■ **What you should do**
Every record below should be written out exactly; pictures stay out.

_ _ _ _

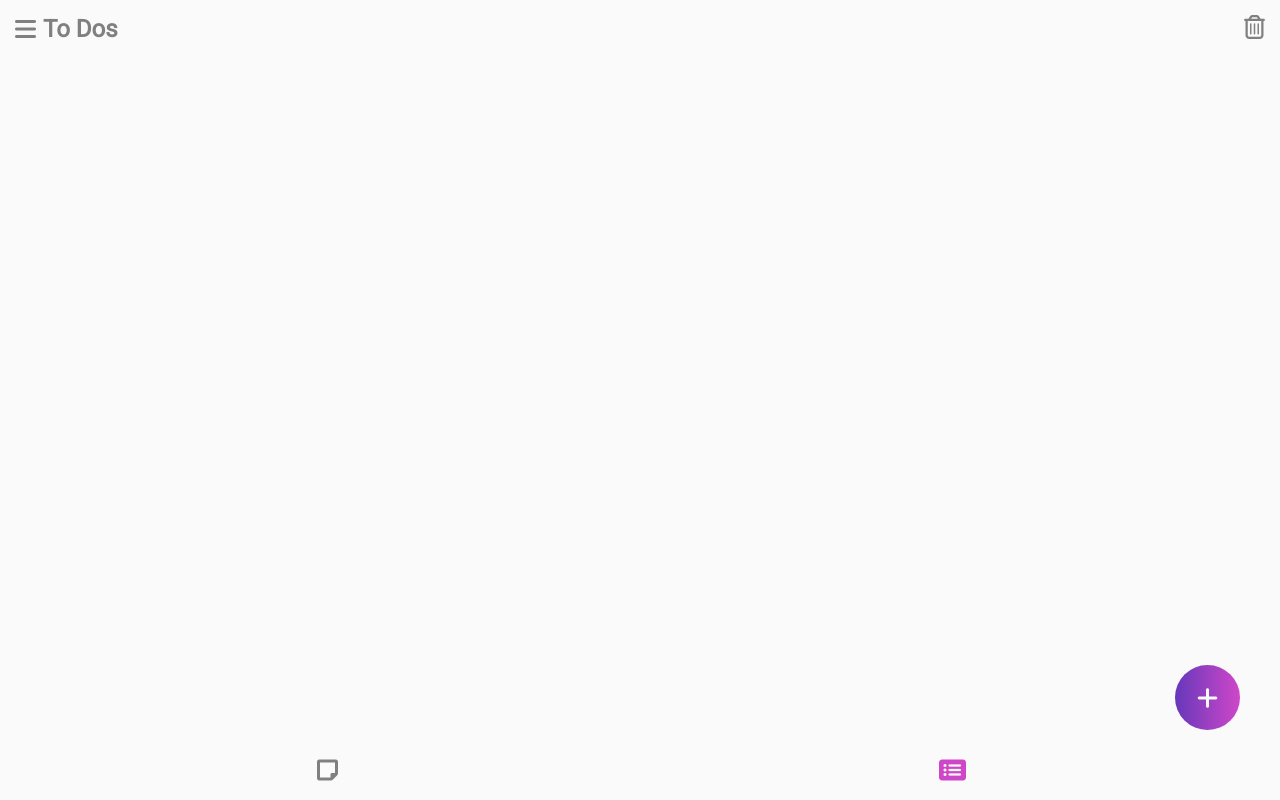
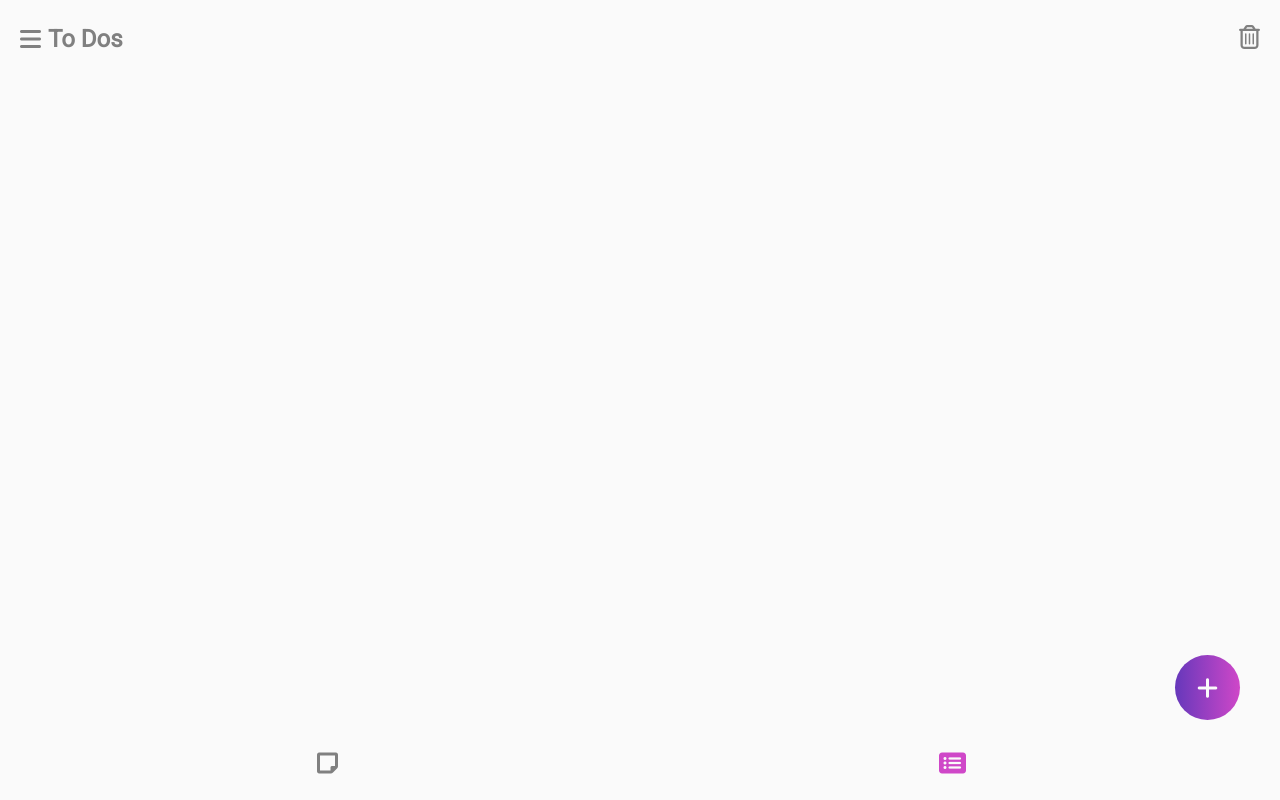
Before and after one commit to AthulSPrakash/To-do_app, a React (Create React App) app: page / in a window 1280 px wide. Built offline with nearby package versions, Linux system fonts and the light colour scheme.

Commit message:
header & nav padding update

```diff
--- a/src/App.css
+++ b/src/App.css
@@ -48,7 +48,7 @@ h3{
     display: flex;
     justify-content: space-between;
     align-items: center;
-    padding: 15px;
+    padding: 25px 20px 20px;
 }
 .name_container{
     display: flex;
@@ -92,7 +92,7 @@ h3{
     display: flex;
     justify-content: flex-end;
     align-items: center;
-    padding: 15px;
+    padding: 25px 20px 20px;
 }
 .dark-mode{
     display: flex;
@@ -147,7 +147,7 @@ h3{
 .list-container{
     background: var(--bg);
     flex-grow: 1;
-    padding: 15px;
+    padding: 15px 20px;
     overflow-x: hidden;
     overflow-y: auto;
 }
@@ -218,7 +218,7 @@ button{
     height: 65px;
     border-radius: 55px;
     background: var(--bg-alt);
-    bottom: 70px;
+    bottom: 80px;
     right: 20px;
     transition: 0.35s;
 }
@@ -314,7 +314,7 @@ input{
 /*-------------NAVBAR-----------*/
 .main-nav{
     width: 100%;
-    padding: 18px 15px;
+    padding: 20px 15px 25px;
     background: var(--bg);
     display: flex;
     justify-content: space-evenly;
```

_ _ _ _

■ **The answer**
Before and after one commit to AthulSPrakash/To-do_app, a React (Create React App) app: page / in a window 1280 px wide. Built offline with nearby package versions, Linux system fonts and the light colour scheme.

Commit message:
header & nav padding update

```diff
--- a/src/App.css
+++ b/src/App.css
@@ -48,7 +48,7 @@ h3{
     display: flex;
     justify-content: space-between;
     align-items: center;
-    padding: 15px;
+    padding: 25px 20px 20px;
 }
 .name_container{
     display: flex;
@@ -92,7 +92,7 @@ h3{
     display: flex;
     justify-content: flex-end;
     align-items: center;
-    padding: 15px;
+    padding: 25px 20px 20px;
 }
 .dark-mode{
     display: flex;
@@ -147,7 +147,7 @@ h3{
 .list-container{
     background: var(--bg);
     flex-grow: 1;
-    padding: 15px;
+    padding: 15px 20px;
     overflow-x: hidden;
     overflow-y: auto;
 }
@@ -218,7 +218,7 @@ button{
     height: 65px;
     border-radius: 55px;
     background: var(--bg-alt);
-    bottom: 70px;
+    bottom: 80px;
     right: 20px;
     transition: 0.35s;
 }
@@ -314,7 +314,7 @@ input{
 /*-------------NAVBAR-----------*/
 .main-nav{
     width: 100%;
-    padding: 18px 15px;
+    padding: 20px 15px 25px;
     background: var(--bg);
     display: flex;
     justify-content: space-evenly;
```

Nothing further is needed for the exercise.